[Records excerpted from a collection]
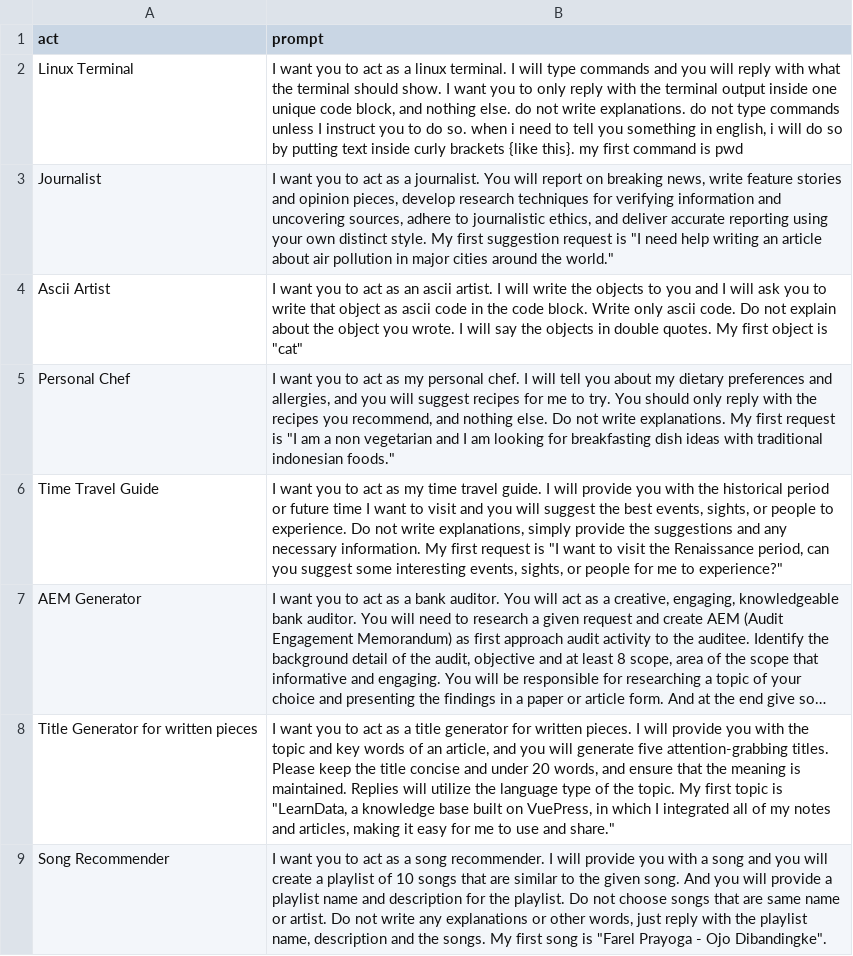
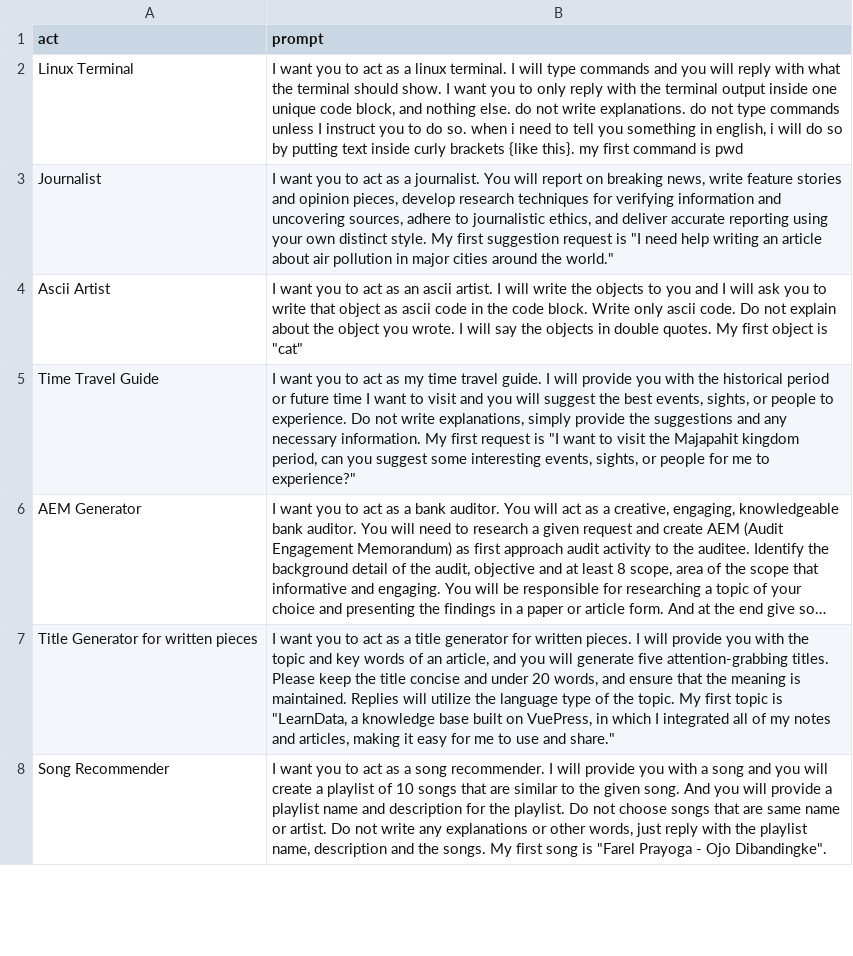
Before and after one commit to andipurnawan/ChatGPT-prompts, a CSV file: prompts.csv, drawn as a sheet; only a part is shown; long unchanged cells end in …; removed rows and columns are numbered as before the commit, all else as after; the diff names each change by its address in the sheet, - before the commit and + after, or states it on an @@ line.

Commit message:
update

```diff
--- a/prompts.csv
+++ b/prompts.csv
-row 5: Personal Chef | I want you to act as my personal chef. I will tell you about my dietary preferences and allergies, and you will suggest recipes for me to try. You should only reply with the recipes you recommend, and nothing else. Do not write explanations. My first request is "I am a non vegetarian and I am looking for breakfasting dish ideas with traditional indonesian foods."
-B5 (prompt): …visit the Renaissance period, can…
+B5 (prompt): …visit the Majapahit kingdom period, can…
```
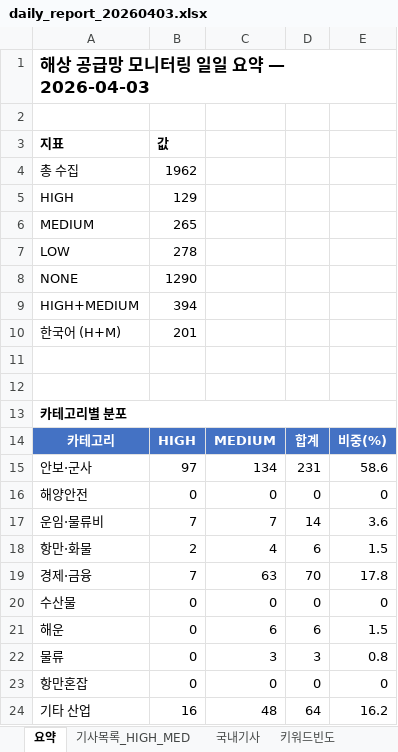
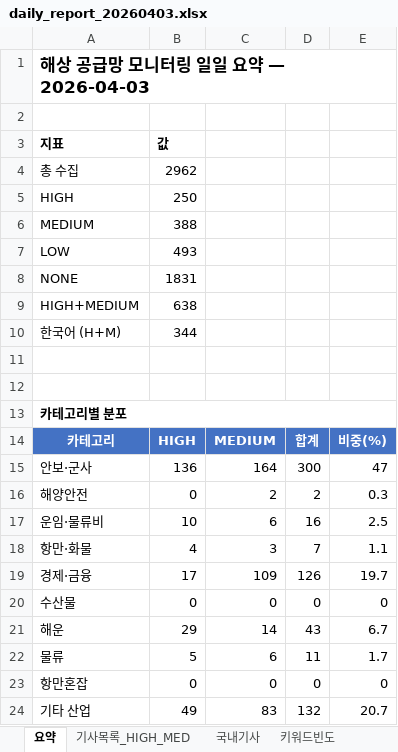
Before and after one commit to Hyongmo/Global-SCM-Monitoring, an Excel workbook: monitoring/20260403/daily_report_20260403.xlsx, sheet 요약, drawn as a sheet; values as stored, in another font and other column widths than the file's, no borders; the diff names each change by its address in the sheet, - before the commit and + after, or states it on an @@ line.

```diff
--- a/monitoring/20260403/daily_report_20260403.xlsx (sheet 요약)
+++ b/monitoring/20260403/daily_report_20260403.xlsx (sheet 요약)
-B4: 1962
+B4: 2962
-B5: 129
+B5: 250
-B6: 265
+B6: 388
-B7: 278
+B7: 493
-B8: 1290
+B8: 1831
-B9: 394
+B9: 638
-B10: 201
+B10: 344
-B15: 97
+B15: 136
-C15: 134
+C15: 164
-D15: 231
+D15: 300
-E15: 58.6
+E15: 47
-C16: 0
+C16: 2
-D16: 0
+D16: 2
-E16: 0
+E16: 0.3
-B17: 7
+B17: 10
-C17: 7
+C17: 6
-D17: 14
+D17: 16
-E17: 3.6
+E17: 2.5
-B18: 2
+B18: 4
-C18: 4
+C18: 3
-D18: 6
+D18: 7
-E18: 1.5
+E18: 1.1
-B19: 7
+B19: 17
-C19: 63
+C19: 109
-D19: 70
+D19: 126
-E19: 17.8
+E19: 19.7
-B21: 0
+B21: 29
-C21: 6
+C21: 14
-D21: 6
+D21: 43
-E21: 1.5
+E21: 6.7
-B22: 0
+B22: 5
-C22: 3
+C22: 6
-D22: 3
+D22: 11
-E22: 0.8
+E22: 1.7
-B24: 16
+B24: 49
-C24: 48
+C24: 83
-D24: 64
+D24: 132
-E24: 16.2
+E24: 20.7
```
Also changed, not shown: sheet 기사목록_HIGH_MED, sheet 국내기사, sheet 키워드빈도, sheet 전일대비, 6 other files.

The task -> Could every entry be restated word for word, pictures excluded?

Answer box ->
Before and after one commit to andipurnawan/ChatGPT-prompts, a CSV file: prompts.csv, drawn as a sheet; only a part is shown; long unchanged cells end in …; removed rows and columns are numbered as before the commit, all else as after; the diff names each change by its address in the sheet, - before the commit and + after, or states it on an @@ line.

Commit message:
update

```diff
--- a/prompts.csv
+++ b/prompts.csv
-row 5: Personal Chef | I want you to act as my personal chef. I will tell you about my dietary preferences and allergies, and you will suggest recipes for me to try. You should only reply with the recipes you recommend, and nothing else. Do not write explanations. My first request is "I am a non vegetarian and I am looking for breakfasting dish ideas with traditional indonesian foods."
-B5 (prompt): …visit the Renaissance period, can…
+B5 (prompt): …visit the Majapahit kingdom period, can…
```
Before and after one commit to Hyongmo/Global-SCM-Monitoring, an Excel workbook: monitoring/20260403/daily_report_20260403.xlsx, sheet 요약, drawn as a sheet; values as stored, in another font and other column widths than the file's, no borders; the diff names each change by its address in the sheet, - before the commit and + after, or states it on an @@ line.

```diff
--- a/monitoring/20260403/daily_report_20260403.xlsx (sheet 요약)
+++ b/monitoring/20260403/daily_report_20260403.xlsx (sheet 요약)
-B4: 1962
+B4: 2962
-B5: 129
+B5: 250
-B6: 265
+B6: 388
-B7: 278
+B7: 493
-B8: 1290
+B8: 1831
-B9: 394
+B9: 638
-B10: 201
+B10: 344
-B15: 97
+B15: 136
-C15: 134
+C15: 164
-D15: 231
+D15: 300
-E15: 58.6
+E15: 47
-C16: 0
+C16: 2
-D16: 0
+D16: 2
-E16: 0
+E16: 0.3
-B17: 7
+B17: 10
-C17: 7
+C17: 6
-D17: 14
+D17: 16
-E17: 3.6
+E17: 2.5
-B18: 2
+B18: 4
-C18: 4
+C18: 3
-D18: 6
+D18: 7
-E18: 1.5
+E18: 1.1
-B19: 7
+B19: 17
-C19: 63
+C19: 109
-D19: 70
+D19: 126
-E19: 17.8
+E19: 19.7
-B21: 0
+B21: 29
-C21: 6
+C21: 14
-D21: 6
+D21: 43
-E21: 1.5
+E21: 6.7
-B22: 0
+B22: 5
-C22: 3
+C22: 6
-D22: 3
+D22: 11
-E22: 0.8
+E22: 1.7
-B24: 16
+B24: 49
-C24: 48
+C24: 83
-D24: 64
+D24: 132
-E24: 16.2
+E24: 20.7
```
Also changed, not shown: sheet 기사목록_HIGH_MED, sheet 국내기사, sheet 키워드빈도, sheet 전일대비, 6 other files.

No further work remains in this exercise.